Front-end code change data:

_ _ _ _

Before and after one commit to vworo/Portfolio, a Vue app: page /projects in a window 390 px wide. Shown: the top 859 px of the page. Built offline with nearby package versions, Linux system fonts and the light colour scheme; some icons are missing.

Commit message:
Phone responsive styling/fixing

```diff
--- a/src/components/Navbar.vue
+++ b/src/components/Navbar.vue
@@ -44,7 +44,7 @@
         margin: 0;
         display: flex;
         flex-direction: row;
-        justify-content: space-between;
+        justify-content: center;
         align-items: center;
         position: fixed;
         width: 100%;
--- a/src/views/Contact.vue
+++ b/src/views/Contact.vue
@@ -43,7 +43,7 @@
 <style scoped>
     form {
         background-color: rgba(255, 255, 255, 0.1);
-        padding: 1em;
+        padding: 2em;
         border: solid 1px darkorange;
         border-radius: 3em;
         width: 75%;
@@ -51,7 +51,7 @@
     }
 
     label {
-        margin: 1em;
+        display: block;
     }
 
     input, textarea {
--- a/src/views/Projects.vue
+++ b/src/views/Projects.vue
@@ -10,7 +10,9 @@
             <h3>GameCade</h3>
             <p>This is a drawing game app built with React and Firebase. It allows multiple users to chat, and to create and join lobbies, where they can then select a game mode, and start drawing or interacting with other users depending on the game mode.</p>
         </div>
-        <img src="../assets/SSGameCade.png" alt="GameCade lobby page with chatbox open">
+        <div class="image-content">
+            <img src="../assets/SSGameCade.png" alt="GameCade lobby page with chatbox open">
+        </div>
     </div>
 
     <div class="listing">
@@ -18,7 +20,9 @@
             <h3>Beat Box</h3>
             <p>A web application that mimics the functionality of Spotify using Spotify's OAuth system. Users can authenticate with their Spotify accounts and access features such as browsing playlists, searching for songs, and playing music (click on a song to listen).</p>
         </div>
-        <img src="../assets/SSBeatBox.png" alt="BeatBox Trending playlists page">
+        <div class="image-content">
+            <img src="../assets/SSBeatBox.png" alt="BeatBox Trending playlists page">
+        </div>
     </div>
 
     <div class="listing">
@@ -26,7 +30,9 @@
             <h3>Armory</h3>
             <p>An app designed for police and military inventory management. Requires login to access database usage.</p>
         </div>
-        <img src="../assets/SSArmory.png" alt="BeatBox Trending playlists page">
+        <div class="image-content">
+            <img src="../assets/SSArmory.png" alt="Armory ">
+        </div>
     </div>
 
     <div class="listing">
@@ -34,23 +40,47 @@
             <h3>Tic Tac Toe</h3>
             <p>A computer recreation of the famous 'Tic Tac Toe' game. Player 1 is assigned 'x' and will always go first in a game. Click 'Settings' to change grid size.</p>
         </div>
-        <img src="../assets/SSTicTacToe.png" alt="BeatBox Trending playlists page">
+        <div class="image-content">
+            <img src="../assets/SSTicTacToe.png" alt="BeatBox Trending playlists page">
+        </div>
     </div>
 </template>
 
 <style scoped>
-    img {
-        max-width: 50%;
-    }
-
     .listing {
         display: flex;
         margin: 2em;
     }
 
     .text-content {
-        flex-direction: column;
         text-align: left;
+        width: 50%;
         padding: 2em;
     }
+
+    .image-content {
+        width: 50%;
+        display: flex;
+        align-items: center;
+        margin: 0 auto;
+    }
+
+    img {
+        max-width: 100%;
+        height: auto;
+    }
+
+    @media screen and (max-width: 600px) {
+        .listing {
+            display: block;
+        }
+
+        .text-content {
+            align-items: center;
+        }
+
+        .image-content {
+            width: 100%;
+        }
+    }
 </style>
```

_ _ _ _

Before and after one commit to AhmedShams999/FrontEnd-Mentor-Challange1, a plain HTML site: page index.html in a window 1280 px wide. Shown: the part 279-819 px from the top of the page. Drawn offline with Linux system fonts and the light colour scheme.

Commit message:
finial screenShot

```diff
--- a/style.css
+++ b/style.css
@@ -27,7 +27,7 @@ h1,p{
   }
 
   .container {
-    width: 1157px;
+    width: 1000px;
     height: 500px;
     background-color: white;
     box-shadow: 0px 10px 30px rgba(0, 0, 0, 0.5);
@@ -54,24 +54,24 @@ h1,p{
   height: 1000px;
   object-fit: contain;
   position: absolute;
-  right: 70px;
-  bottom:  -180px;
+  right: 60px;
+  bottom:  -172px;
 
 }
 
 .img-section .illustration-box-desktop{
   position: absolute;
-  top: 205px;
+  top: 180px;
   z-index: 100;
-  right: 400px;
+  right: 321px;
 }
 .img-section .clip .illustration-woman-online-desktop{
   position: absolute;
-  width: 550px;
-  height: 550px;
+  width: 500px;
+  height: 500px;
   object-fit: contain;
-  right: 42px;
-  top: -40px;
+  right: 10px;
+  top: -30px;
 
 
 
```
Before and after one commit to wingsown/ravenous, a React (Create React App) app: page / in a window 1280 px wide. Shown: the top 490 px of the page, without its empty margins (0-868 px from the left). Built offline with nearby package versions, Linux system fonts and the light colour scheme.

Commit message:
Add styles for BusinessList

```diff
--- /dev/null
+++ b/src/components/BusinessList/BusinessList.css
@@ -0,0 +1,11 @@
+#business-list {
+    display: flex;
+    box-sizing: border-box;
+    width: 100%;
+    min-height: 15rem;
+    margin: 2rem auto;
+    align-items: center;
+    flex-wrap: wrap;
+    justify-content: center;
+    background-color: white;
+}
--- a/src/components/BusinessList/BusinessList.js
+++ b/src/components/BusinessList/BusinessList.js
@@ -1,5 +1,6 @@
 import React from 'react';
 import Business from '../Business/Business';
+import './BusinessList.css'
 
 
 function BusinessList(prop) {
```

_ _ _ _

[Prompt]
Your task is to copy each line of the entries that includes the word "BeatBox".

[Finished exercise]
-        <img src="../assets/SSBeatBox.png" alt="BeatBox Trending playlists page">
+            <img src="../assets/SSBeatBox.png" alt="BeatBox Trending playlists page">
-        <img src="../assets/SSArmory.png" alt="BeatBox Trending playlists page">
-        <img src="../assets/SSTicTacToe.png" alt="BeatBox Trending playlists page">
+            <img src="../assets/SSTicTacToe.png" alt="BeatBox Trending playlists page">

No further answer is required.